Copy each line from the entries that the word "analysis" appears in.

(Detected change data)
+-------+

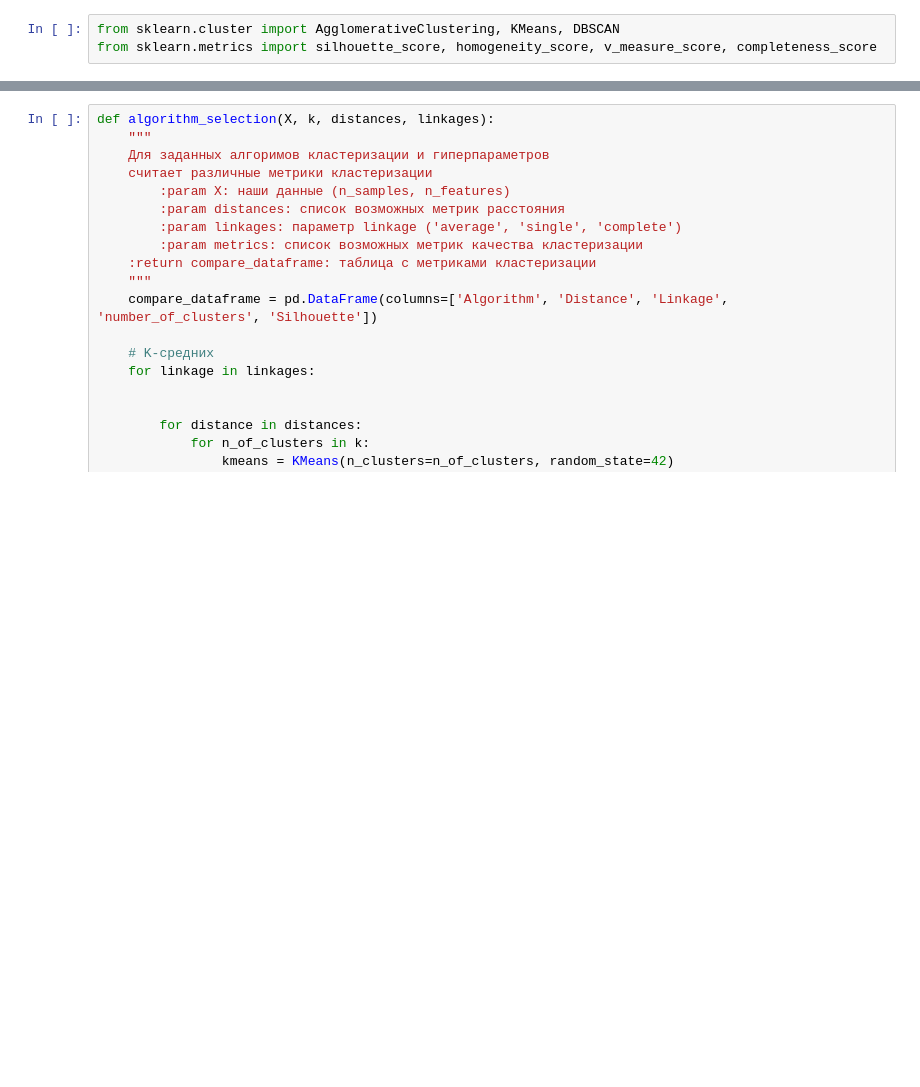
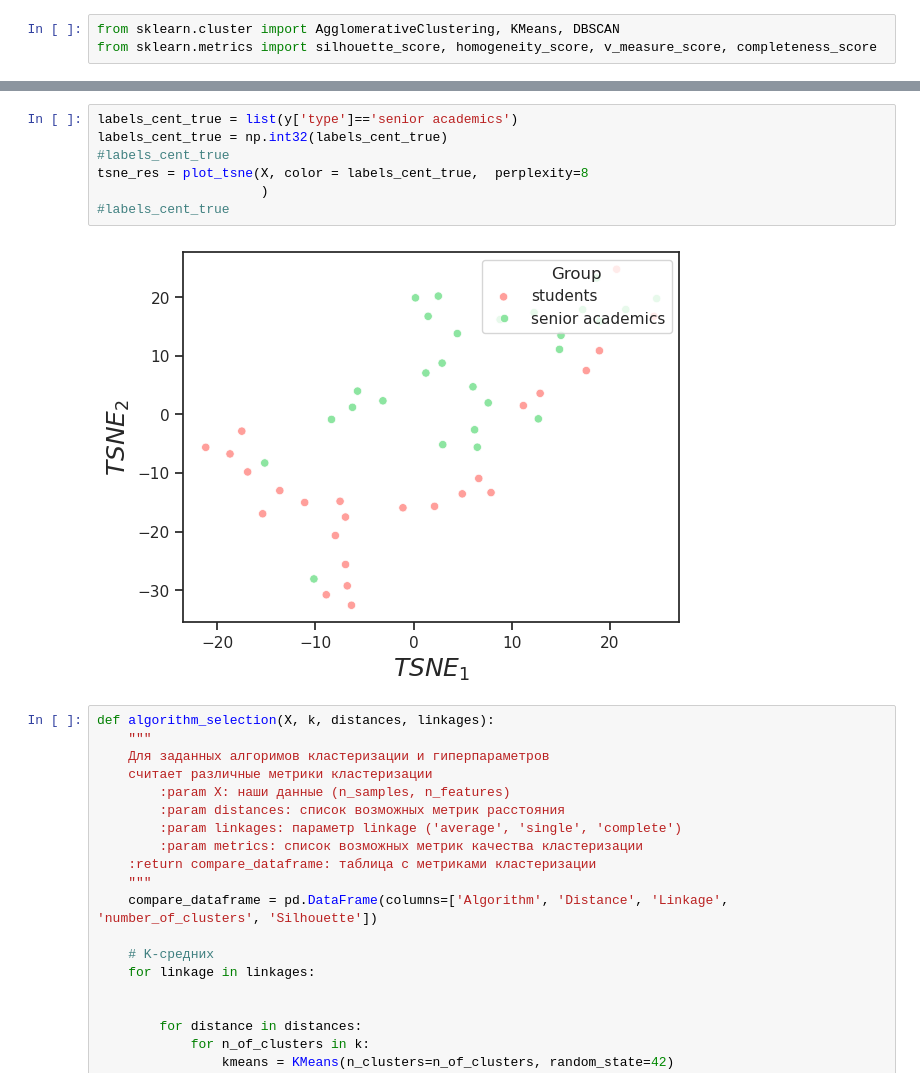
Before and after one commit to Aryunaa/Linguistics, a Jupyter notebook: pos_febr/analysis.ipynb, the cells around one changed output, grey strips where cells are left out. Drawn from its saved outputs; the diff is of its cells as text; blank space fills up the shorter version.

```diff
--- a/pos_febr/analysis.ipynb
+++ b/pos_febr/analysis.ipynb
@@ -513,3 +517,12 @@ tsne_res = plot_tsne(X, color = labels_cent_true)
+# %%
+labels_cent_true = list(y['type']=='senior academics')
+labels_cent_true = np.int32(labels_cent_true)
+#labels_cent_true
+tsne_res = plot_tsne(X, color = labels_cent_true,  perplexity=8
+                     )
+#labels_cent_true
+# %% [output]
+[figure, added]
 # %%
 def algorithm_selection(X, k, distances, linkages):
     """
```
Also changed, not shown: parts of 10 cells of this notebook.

+-------+

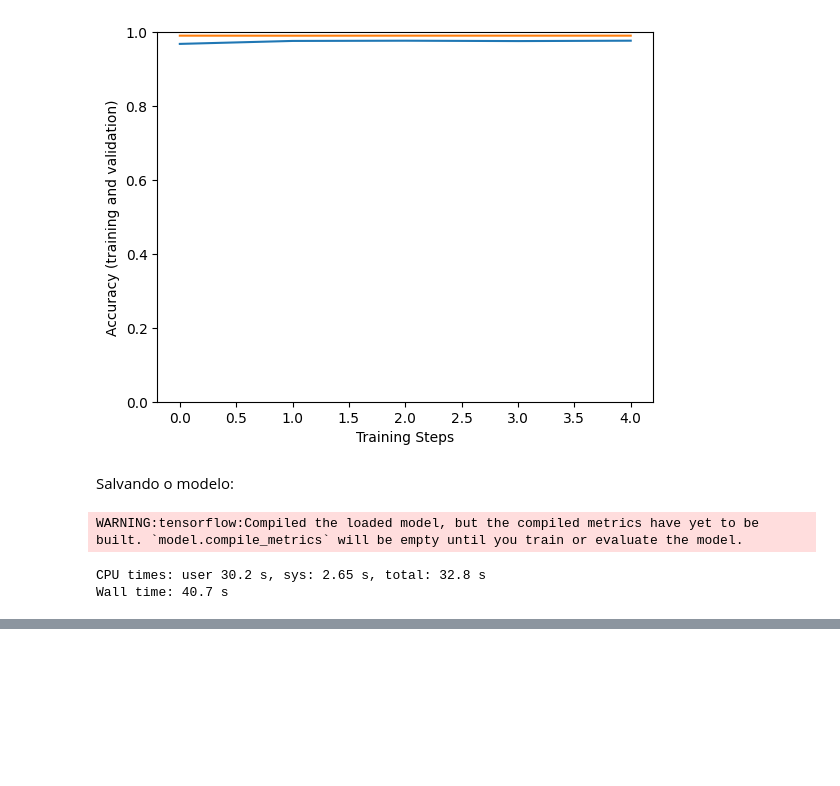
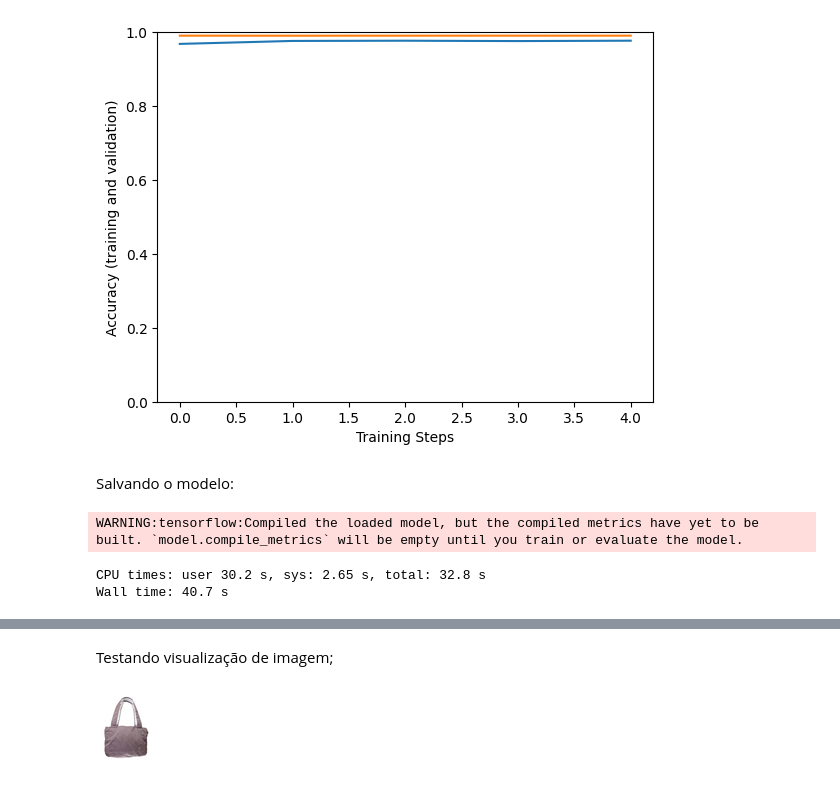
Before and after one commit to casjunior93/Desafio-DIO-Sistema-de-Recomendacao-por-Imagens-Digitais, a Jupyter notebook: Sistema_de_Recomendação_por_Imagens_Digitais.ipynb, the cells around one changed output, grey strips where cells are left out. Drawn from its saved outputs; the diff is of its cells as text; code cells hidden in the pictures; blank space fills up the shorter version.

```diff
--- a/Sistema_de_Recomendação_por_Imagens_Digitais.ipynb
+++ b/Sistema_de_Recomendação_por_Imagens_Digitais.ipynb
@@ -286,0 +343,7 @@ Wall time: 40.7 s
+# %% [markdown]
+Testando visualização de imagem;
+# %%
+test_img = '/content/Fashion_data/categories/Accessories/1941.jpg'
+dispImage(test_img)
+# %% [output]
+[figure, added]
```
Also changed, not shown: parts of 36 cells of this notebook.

+-------+

- **Exercise response**
Before and after one commit to Aryunaa/Linguistics, a Jupyter notebook: pos_febr/analysis.ipynb, the cells around one changed output, grey strips where cells are left out. Drawn from its saved outputs; the diff is of its cells as text; blank space fills up the shorter version.
--- a/pos_febr/analysis.ipynb
+++ b/pos_febr/analysis.ipynb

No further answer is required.